Out of all the high-tech software and products one would expect facial recognition technology to be used in, who would have imagined that it would make it into the sliding doors of supermarket freezers? Yet, the pharmacy store chain Walgreen’s (the equivalent of the U.K.’s Boots) is experimenting precisely with that. The doors of its freezers in over 15 shops in both New York and Chicago are now official ‘smart doors’, meaning that they display personalised ads based on the person’s features and behaviour as measured by cameras and Artificial Intelligence systems featured into the doors of coolers.
This comes after last November Walgreens partnered with Cooler Screens, a Chicago-based startup that makes “retail cooler surfaces into IoT enabled screens”, as described on the company’s website, by featuring facial-recognition technology and eye-tracking screens to store frozen food displays. And with that, Cooler Screens aims to pave the way for the next generation of in-store shopping.
Cooler Screens’ doors contain minuscule cameras, motion sensors, and eye tracking technology that enable them to display personalised advertisements to Walgreens’ customers in order to guarantee the right product is marketed at the right time to the right person. Based on your gender, your age range, but also on other facts such as the temperature outside, how long you stand in front of a section, and on your emotional response to a particular product, the AI targets you with what it believes to be what you really want, need; desire.
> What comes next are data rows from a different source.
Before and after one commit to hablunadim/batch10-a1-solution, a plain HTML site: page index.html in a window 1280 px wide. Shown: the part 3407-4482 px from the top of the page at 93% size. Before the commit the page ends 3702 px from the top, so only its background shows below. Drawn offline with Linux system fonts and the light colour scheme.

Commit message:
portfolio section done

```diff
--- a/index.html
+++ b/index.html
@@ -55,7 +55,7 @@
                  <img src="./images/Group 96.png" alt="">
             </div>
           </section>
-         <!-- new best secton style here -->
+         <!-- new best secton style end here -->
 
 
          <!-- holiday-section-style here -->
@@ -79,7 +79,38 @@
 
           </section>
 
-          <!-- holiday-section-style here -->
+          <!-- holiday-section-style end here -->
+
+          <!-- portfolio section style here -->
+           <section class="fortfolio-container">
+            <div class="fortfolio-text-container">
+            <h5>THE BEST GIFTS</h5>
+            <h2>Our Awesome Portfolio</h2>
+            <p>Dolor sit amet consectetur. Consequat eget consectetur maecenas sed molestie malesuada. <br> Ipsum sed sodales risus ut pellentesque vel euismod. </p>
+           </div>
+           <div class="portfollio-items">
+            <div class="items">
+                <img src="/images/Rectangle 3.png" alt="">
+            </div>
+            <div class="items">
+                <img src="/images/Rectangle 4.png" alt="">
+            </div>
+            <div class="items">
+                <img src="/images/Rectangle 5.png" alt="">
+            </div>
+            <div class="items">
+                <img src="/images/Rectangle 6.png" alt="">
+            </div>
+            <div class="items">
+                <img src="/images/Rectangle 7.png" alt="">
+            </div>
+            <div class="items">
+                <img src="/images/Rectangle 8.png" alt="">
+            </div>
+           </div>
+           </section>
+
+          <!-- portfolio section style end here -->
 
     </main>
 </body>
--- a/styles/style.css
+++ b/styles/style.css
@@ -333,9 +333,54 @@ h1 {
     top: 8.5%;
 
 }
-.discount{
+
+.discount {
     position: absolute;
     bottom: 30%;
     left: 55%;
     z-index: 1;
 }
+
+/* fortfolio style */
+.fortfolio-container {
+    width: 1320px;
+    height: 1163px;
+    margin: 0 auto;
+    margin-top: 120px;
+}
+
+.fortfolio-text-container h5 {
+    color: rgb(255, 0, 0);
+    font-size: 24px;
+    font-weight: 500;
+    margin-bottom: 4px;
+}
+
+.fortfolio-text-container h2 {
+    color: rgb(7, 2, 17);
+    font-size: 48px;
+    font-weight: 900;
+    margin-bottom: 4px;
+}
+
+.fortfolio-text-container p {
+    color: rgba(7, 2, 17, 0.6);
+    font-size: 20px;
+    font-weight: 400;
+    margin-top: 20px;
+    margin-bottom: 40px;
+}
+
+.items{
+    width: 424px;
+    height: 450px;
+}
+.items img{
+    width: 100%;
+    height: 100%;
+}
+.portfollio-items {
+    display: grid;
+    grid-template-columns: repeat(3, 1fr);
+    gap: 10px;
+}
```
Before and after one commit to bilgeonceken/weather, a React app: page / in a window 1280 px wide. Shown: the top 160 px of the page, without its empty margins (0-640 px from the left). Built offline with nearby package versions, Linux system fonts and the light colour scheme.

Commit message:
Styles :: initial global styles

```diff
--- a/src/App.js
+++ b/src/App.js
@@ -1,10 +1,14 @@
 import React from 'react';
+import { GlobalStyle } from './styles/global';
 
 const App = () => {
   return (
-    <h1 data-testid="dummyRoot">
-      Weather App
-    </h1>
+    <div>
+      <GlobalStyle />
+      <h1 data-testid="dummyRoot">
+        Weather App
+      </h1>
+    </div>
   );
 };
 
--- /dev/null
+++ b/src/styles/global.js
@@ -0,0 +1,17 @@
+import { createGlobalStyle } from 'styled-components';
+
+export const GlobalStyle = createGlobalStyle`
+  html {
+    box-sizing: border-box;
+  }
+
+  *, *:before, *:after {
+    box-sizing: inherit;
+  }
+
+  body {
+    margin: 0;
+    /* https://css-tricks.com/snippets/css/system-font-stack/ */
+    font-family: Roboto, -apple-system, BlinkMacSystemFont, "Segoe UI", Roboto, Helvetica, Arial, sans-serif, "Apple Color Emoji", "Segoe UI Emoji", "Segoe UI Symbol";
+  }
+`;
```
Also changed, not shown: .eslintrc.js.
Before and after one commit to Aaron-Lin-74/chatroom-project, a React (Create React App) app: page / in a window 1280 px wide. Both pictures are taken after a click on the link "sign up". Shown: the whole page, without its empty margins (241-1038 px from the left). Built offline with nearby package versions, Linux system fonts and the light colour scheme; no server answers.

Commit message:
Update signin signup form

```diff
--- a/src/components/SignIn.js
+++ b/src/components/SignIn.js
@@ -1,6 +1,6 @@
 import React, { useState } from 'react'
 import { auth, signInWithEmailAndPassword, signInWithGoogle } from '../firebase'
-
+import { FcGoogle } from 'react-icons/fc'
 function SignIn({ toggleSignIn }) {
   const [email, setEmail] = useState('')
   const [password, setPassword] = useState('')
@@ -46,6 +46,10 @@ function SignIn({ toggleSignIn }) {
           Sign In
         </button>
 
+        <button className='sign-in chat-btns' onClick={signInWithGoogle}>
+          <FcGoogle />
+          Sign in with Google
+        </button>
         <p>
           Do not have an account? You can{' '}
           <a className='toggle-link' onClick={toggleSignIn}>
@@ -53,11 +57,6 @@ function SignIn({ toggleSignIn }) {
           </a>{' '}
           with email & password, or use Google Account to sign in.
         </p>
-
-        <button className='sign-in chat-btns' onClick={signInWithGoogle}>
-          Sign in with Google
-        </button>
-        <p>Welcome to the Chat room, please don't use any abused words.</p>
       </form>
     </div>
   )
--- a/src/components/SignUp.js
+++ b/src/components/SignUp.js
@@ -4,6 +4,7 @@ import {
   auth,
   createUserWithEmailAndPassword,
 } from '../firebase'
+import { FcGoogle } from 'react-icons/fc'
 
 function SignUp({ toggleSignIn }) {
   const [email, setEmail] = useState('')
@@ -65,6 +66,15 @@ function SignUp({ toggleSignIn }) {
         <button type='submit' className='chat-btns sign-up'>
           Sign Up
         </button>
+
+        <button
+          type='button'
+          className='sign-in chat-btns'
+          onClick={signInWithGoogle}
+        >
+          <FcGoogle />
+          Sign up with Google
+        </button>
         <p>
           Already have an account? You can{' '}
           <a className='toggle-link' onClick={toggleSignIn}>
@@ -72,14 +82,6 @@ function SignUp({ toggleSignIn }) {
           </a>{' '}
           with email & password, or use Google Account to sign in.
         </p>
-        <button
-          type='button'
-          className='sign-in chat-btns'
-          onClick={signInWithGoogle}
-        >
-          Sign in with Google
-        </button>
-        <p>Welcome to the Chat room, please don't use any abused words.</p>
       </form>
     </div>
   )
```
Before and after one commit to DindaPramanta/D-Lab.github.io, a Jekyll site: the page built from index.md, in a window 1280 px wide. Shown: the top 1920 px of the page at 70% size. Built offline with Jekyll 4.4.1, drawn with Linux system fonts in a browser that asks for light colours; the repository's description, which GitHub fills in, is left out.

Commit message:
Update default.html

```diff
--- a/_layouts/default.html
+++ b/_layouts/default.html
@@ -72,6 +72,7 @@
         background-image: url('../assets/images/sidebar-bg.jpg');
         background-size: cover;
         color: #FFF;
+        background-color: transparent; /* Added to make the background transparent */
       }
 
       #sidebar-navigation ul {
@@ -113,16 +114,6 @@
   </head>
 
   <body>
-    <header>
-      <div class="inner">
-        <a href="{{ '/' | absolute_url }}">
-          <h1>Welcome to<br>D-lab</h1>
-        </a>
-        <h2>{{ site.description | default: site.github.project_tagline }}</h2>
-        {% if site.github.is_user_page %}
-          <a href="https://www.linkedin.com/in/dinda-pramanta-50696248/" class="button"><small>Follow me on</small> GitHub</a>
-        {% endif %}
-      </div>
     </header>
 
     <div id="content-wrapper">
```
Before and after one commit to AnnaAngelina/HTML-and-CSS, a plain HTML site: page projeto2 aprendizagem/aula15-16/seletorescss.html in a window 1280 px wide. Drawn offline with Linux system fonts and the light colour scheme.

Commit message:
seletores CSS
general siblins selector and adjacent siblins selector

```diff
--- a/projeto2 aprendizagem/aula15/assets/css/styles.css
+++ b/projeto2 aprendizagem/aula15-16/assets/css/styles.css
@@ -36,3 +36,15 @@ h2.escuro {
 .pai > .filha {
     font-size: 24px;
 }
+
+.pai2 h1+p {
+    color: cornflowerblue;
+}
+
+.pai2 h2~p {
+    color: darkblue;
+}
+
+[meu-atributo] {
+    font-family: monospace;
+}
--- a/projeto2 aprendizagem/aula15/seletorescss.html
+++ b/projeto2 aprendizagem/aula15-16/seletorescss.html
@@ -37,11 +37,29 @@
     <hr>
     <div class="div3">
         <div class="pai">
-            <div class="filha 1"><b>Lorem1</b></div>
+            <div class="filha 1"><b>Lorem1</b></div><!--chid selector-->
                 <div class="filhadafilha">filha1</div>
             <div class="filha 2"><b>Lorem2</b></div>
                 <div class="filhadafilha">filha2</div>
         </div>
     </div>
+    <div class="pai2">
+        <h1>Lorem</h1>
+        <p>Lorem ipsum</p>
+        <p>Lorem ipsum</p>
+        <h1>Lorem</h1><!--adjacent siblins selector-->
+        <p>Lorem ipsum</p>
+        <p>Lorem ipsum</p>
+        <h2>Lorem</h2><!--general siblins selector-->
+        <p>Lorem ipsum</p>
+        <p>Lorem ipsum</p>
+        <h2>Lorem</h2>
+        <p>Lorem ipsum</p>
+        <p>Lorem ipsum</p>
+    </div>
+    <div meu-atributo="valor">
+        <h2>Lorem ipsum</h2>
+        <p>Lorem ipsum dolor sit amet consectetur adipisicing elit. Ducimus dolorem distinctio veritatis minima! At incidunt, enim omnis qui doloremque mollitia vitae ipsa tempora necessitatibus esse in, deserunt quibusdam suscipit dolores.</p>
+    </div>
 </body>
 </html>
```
Many agree that it was about time in-store marketing filled the gap between brands and customers by developing an internet-style advertising strategy that is able to offer customers the ad-hoc experience typical of online advertising. With such as Coca-Cola, Nestle, and MillerCoors already contracted with Cooler Screens, it seems as though we will encounter an increasing number of digital doors in the near future.
Of course this AI-powered marketing strategy raises the usual privacy concerns, such as, is this a privacy breach? Are these devices biased? And what about our autonomy when it comes to decision making? Responding to such criticism, Cooler Screens is set on keeping users feeling calm and secure, claiming that despite the use of facial recognition technology, the company only collects anonymous data and does not identify customers. “The business model is not built on selling customers’ data… The business model is built on providing intelligence to brands and to retailers to craft a much better shopping experience.” Said Arsen Avakian, co-founder of Cooler Screens.
No more wasting time comparing products. No more walking up and down the aisle looking for what you think you are looking for. No more buying unwanted goods. This is what Cooler Screens’ premise in embedded in. As this AI shopping software ensures a facilitated customer experience, I can’t help but wonder how this high-tech twist on real-life shopping could influence people’s taste to new and unpredictable extents.
Will this technology survive against the free will of buyers who attempt to remain immune the tide of Artificial Intelligence and its data-based predictions? Smart Cooler’s mission is only at its infancy, and it’s hard to predict its success in the long run. Yet the premise of its offering is undoubtedly attractive to both brands and retailers. Now, it’s only a matter of testing the digital doors’ performance and discovering whether you’ve been buying the wrong flavour ice cream for a decade.